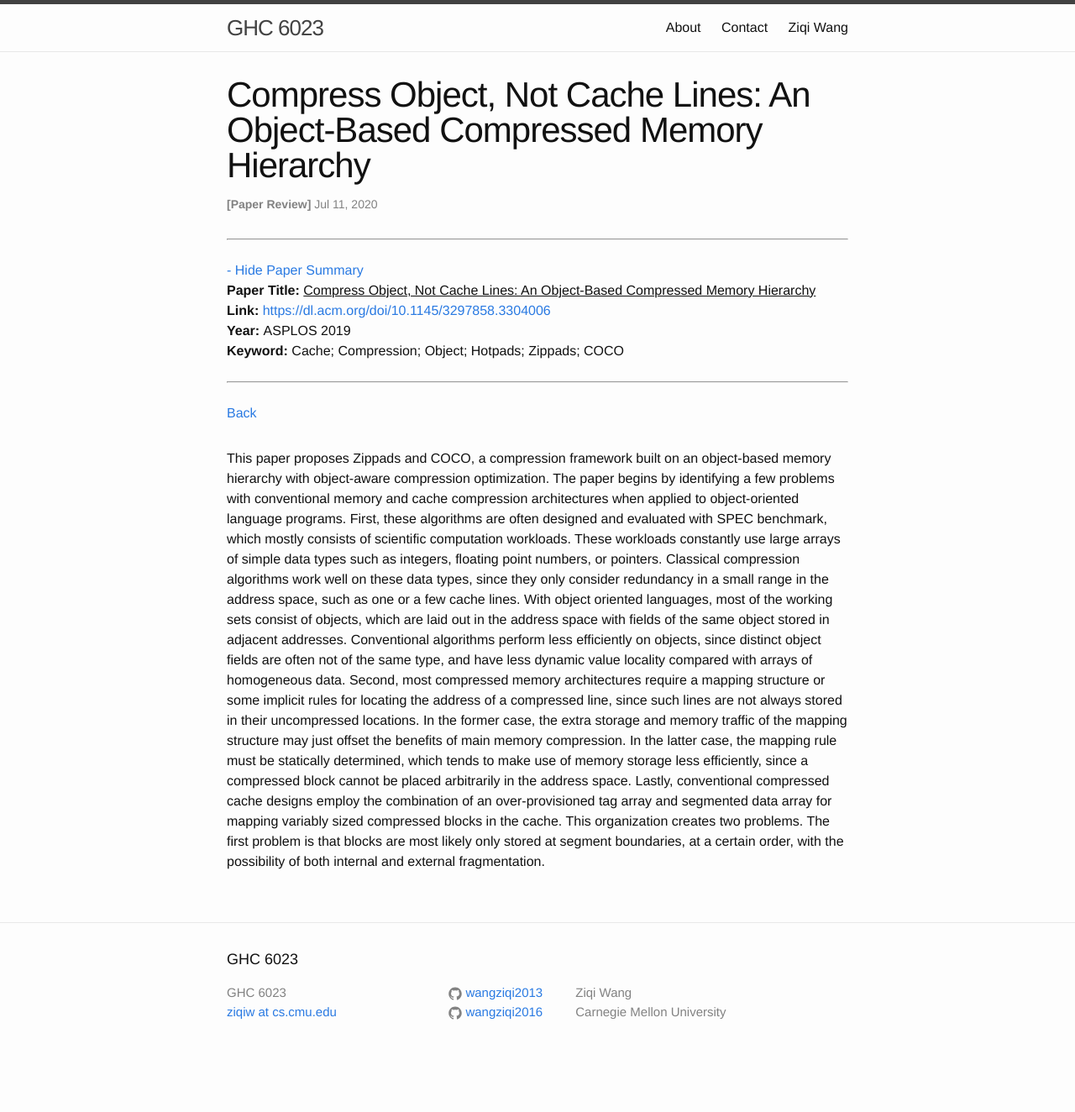
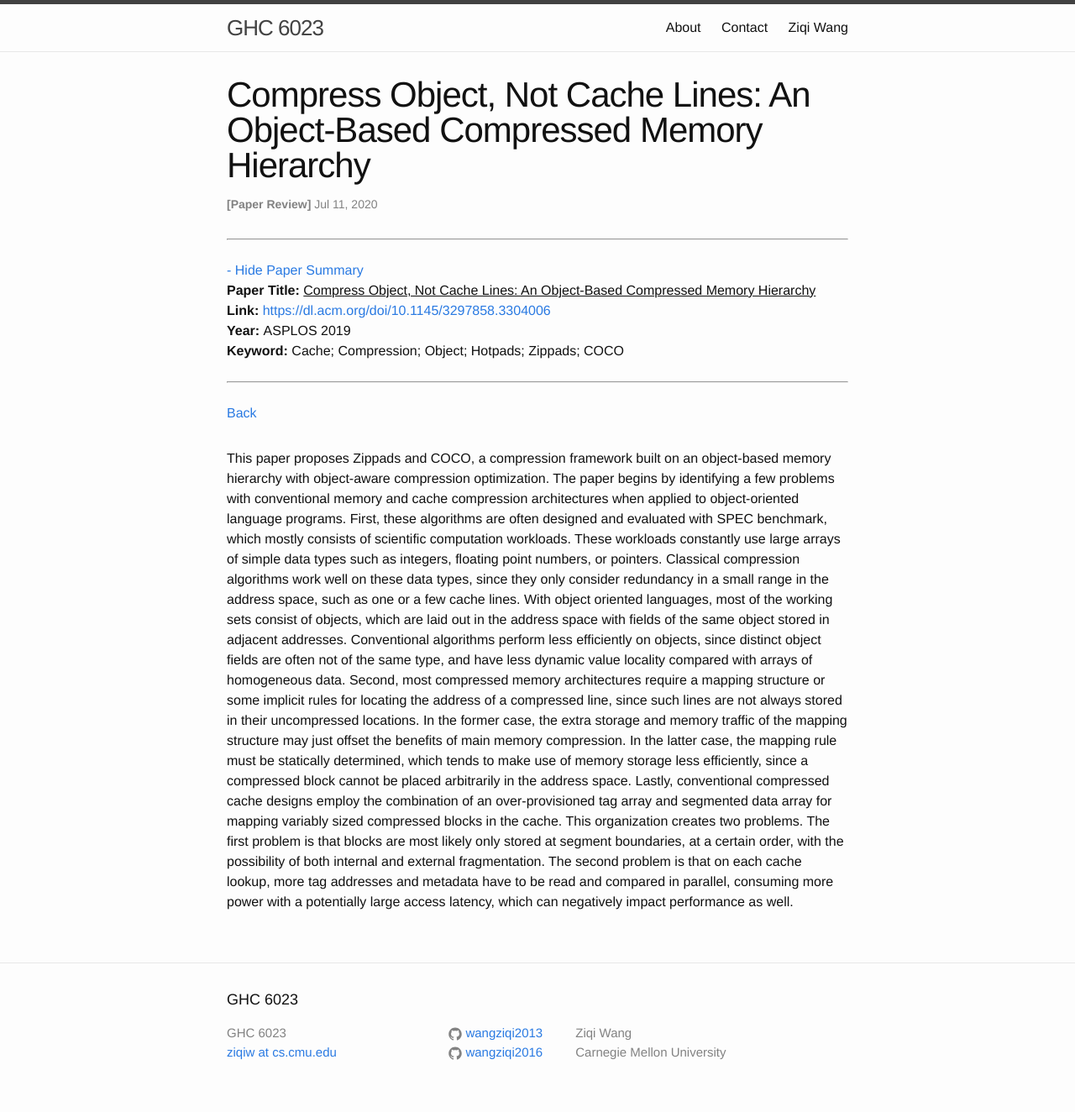
Before and after one commit to wangziqi2013/wangziqi2013.github.io, a Jekyll site: the page built from _posts/2020-07-11-zippads-coco.markdown, in a window 1280 px wide. Shown: the whole page at 84% size. Built offline with Jekyll 4.4.1, drawn with Linux system fonts in a browser that asks for light colours; before the commit the page ends 1276 px from its top, so only the background shows below that.

Commit message:
Finish motivation

```diff
--- a/_posts/2020-07-11-zippads-coco.markdown
+++ b/_posts/2020-07-11-zippads-coco.markdown
@@ -31,4 +31,6 @@ efficiently, since a compressed block cannot be placed arbitrarily in the addres
 Lastly, conventional compressed cache designs employ the combination of an over-provisioned tag array and segmented data
 array for mapping variably sized compressed blocks in the cache. This organization creates two problems. The first
 problem is that blocks are most likely only stored at segment boundaries, at a certain order, with the possibility of
-both internal and external fragmentation.
+both internal and external fragmentation. The second problem is that on each cache lookup, more tag addresses and metadata
+have to be read and compared in parallel, consuming more power with a potentially large access latency, which can negatively
+impact performance as well.
```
☆ ☆ ☆ ☆
**What you should do**
From the data above, show each line that contains "coco".

**Solution to this exercise**
Before and after one commit to wangziqi2013/wangziqi2013.github.io, a Jekyll site: the page built from _posts/2020-07-11-zippads-coco.markdown, in a window 1280 px wide. Shown: the whole page at 84% size. Built offline with Jekyll 4.4.1, drawn with Linux system fonts in a browser that asks for light colours; before the commit the page ends 1276 px from its top, so only the background shows below that.
--- a/_posts/2020-07-11-zippads-coco.markdown
+++ b/_posts/2020-07-11-zippads-coco.markdown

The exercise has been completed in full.